Sydney goes from one record-warm week to the next with the city forecast to consistently reach the mid 20s, more typical of March rather than late May.
For the coming seven days the city is forecast to reach at least 23 degrees each day, making it the warmest week since March. With some days as warm as 26 degrees the average maximum should turn out to be 25 which would make it the warmest week this late in the season on record.
In the 150 years of records the latest in the season the city has had a week this warm was to May 14th. In the week ending May 14th 1957 the city averaged 26 degrees for the week.

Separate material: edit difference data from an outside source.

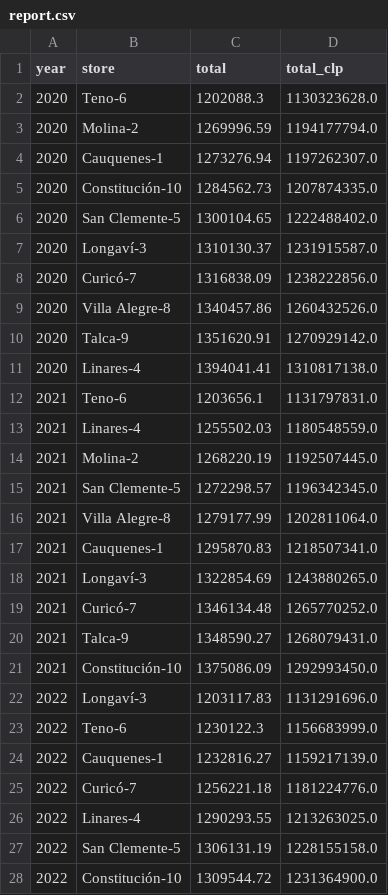
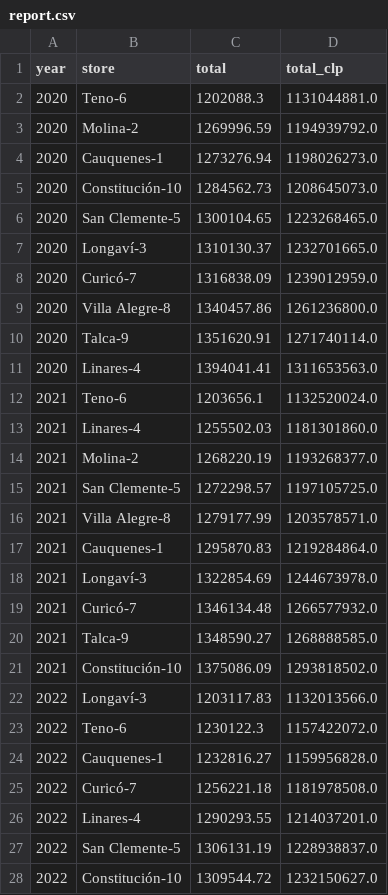
Before and after one commit to CamilaJaviera91/dag-first-approach, a CSV file: data/report.csv, drawn as a sheet; only a part is shown; the diff covers the shown part only.

Commit message:
feat(plt): add data

```diff
--- a/data/report.csv
+++ b/data/report.csv
@@ -1,28 +1,28 @@
 year,store,total,total_clp
-2020,Teno-6,1202088.3,1130323628.0
-2020,Molina-2,1269996.59,1194177794.0
-2020,Cauquenes-1,1273276.94,1197262307.0
-2020,Constitución-10,1284562.73,1207874335.0
-2020,San Clemente-5,1300104.65,1222488402.0
-2020,Longaví-3,1310130.37,1231915587.0
-2020,Curicó-7,1316838.09,1238222856.0
-2020,Villa Alegre-8,1340457.86,1260432526.0
-2020,Talca-9,1351620.91,1270929142.0
-2020,Linares-4,1394041.41,1310817138.0
-2021,Teno-6,1203656.1,1131797831.0
-2021,Linares-4,1255502.03,1180548559.0
-2021,Molina-2,1268220.19,1192507445.0
-2021,San Clemente-5,1272298.57,1196342345.0
-2021,Villa Alegre-8,1279177.99,1202811064.0
-2021,Cauquenes-1,1295870.83,1218507341.0
-2021,Longaví-3,1322854.69,1243880265.0
-2021,Curicó-7,1346134.48,1265770252.0
-2021,Talca-9,1348590.27,1268079431.0
-2021,Constitución-10,1375086.09,1292993450.0
-2022,Longaví-3,1203117.83,1131291696.0
-2022,Teno-6,1230122.3,1156683999.0
-2022,Cauquenes-1,1232816.27,1159217139.0
-2022,Curicó-7,1256221.18,1181224776.0
-2022,Linares-4,1290293.55,1213263025.0
-2022,San Clemente-5,1306131.19,1228155158.0
-2022,Constitución-10,1309544.72,1231364900.0
+2020,Teno-6,1202088.3,1131044881.0
+2020,Molina-2,1269996.59,1194939792.0
+2020,Cauquenes-1,1273276.94,1198026273.0
+2020,Constitución-10,1284562.73,1208645073.0
+2020,San Clemente-5,1300104.65,1223268465.0
+2020,Longaví-3,1310130.37,1232701665.0
+2020,Curicó-7,1316838.09,1239012959.0
+2020,Villa Alegre-8,1340457.86,1261236800.0
+2020,Talca-9,1351620.91,1271740114.0
+2020,Linares-4,1394041.41,1311653563.0
+2021,Teno-6,1203656.1,1132520024.0
+2021,Linares-4,1255502.03,1181301860.0
+2021,Molina-2,1268220.19,1193268377.0
+2021,San Clemente-5,1272298.57,1197105725.0
+2021,Villa Alegre-8,1279177.99,1203578571.0
+2021,Cauquenes-1,1295870.83,1219284864.0
+2021,Longaví-3,1322854.69,1244673978.0
+2021,Curicó-7,1346134.48,1266577932.0
+2021,Talca-9,1348590.27,1268888585.0
+2021,Constitución-10,1375086.09,1293818502.0
+2022,Longaví-3,1203117.83,1132013566.0
+2022,Teno-6,1230122.3,1157422072.0
+2022,Cauquenes-1,1232816.27,1159956828.0
+2022,Curicó-7,1256221.18,1181978508.0
+2022,Linares-4,1290293.55,1214037201.0
+2022,San Clemente-5,1306131.19,1228938837.0
+2022,Constitución-10,1309544.72,1232150627.0
```
Also changed, not shown: 33 edited cells elsewhere in this file.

With the coming week looking like a record one and the past week being a record-warm one it comes as no surprise that this will almost certainly be a record-warm fortnight and a record-warm month.
The previous warmest May on record was in 1958 when maxima averaged 22.7 degrees. So far this month the average is 22.8 degrees.

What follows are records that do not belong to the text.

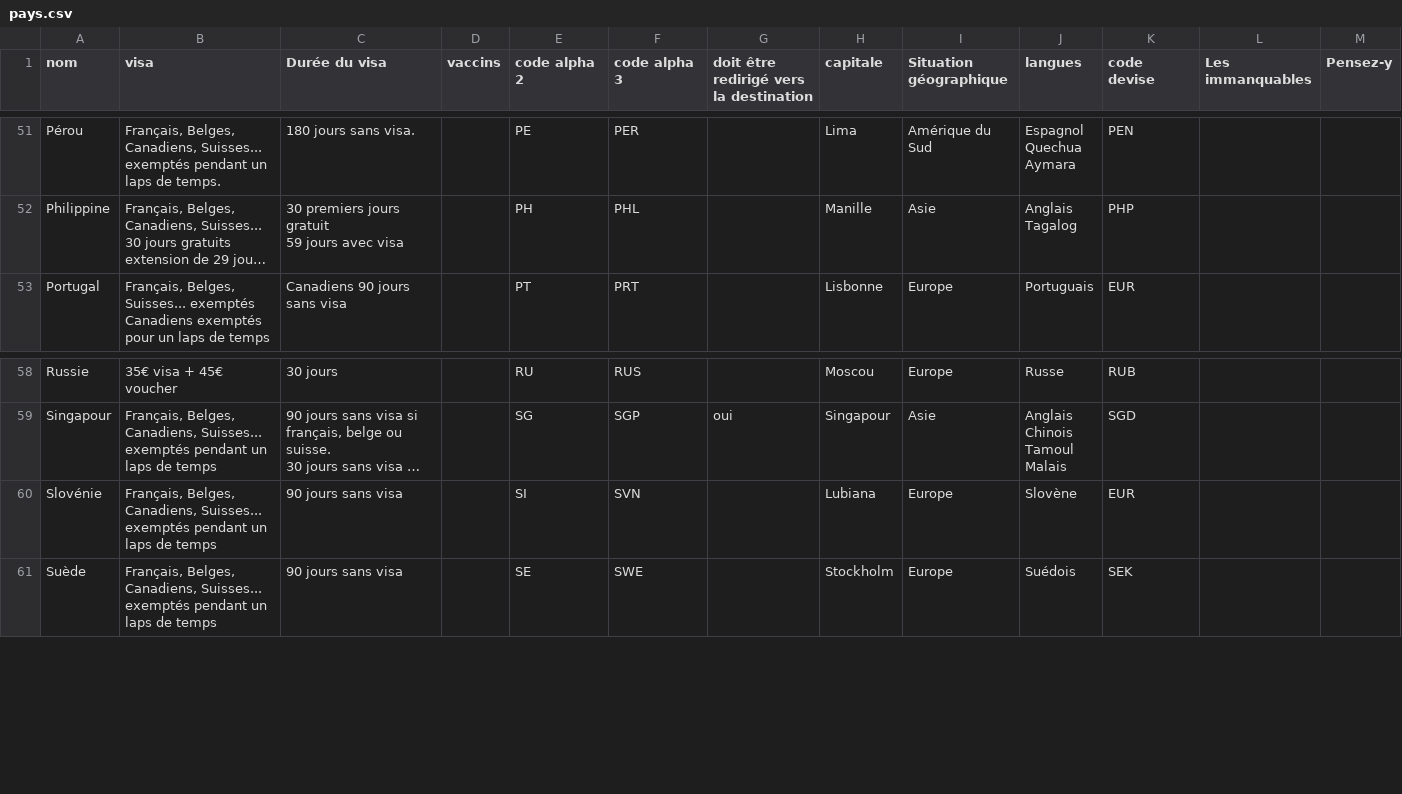
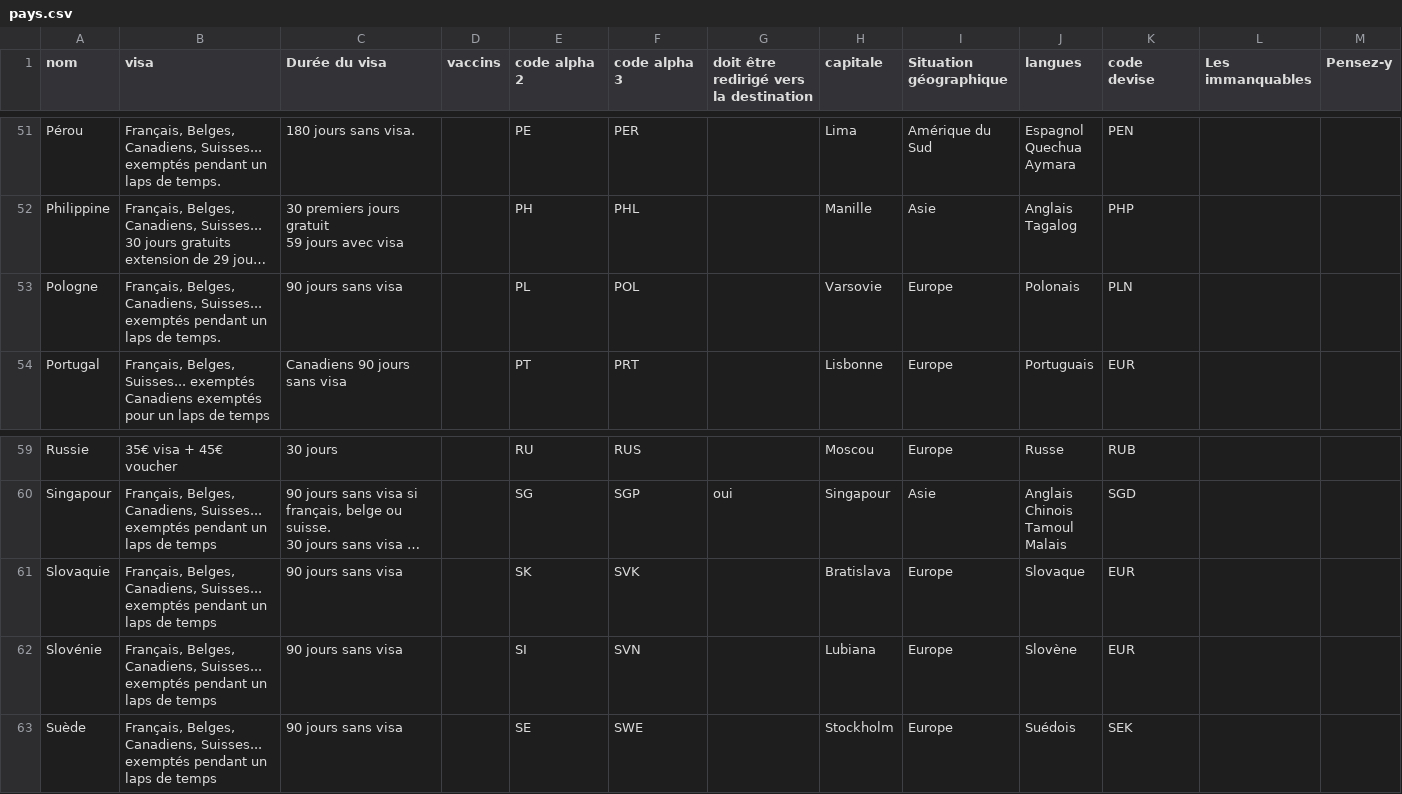
Before and after one commit to guilhemVB/Pegase, a CSV file: web/files/pays.csv, drawn as a sheet; only a part is shown, gaps mark what is left out; long unchanged cells end in …; the diff names each change by its address in the sheet, - before the commit and + after, or states it on an @@ line.

```diff
--- a/web/files/pays.csv
+++ b/web/files/pays.csv
+row 53: Pologne | Français, Belges, Canadiens, Suisses... exemptés pendant un laps de temps. | 90 jours sans visa |  | PL | POL |  | Varsovie | Europe | Polonais | PLN
+row 61: Slovaquie | Français, Belges, Canadiens, Suisses... exemptés pendant un laps de temps | 90 jours sans visa |  | SK | SVK |  | Bratislava | Europe | Slovaque | EUR
```
Also changed, not shown: web/files/destinations.csv.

This unseasonable warmth has been a result of a near-stationary weather pattern, more typical of late summer or early autumn. It is only once in about 20 years that the pattern behaves in such a fashion this late in the season but this time around it has stagnated longer than normal. A blocking high over the Tasman Sea has been deflecting fronts south of Australia. As a result most of the country has endured late-season warmth not seen since at least the 1950s.

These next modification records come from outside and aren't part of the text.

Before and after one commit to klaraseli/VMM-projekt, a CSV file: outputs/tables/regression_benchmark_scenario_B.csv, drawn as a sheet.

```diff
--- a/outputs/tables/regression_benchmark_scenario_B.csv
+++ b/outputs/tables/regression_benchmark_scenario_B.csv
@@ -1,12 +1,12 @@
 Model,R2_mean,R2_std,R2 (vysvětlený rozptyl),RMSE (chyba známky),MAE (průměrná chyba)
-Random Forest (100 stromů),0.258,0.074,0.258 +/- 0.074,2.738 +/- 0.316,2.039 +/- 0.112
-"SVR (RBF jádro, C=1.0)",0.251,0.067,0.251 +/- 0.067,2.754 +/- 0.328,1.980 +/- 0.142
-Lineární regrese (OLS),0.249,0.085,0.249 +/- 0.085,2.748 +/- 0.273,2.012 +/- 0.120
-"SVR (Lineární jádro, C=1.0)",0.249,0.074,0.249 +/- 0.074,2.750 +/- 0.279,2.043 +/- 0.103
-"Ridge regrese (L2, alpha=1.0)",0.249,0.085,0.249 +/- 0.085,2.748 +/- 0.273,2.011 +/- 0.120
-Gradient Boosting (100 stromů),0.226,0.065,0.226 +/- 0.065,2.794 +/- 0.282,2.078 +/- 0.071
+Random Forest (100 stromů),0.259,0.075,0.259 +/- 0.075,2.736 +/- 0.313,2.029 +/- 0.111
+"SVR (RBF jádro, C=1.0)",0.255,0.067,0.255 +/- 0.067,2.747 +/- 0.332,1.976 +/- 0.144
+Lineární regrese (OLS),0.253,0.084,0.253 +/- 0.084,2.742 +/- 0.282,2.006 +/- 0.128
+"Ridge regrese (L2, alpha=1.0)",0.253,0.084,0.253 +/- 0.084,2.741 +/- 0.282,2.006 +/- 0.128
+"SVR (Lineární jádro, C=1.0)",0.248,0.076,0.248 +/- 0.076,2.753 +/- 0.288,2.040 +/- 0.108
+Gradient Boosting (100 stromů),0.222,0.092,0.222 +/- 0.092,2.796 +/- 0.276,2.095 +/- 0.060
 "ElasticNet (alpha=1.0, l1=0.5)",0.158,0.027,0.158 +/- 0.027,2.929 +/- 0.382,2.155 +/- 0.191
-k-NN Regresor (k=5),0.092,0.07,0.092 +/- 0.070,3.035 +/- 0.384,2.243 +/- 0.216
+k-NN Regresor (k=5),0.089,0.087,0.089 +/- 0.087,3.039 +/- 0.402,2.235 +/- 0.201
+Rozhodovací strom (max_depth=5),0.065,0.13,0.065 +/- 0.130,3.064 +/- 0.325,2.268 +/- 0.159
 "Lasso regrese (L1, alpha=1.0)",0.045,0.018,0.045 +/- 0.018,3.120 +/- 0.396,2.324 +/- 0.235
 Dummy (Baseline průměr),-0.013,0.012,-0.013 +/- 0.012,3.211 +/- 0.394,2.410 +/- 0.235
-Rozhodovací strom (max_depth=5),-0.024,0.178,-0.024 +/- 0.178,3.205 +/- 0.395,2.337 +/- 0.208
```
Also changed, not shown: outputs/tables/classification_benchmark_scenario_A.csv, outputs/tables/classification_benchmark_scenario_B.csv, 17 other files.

For Sydney and many other places to the north this has had many impacts, including extending the home-brew season. A sharp cold snap early this month almost ended the fermentation season but indoor temperatures have since recovered to about 21 degrees. Brews are now bubbling more readily.
A significant cooler change is not due until mid-next week and it will take several days for homes to cool down, so the home-brew season may just nudge into winter.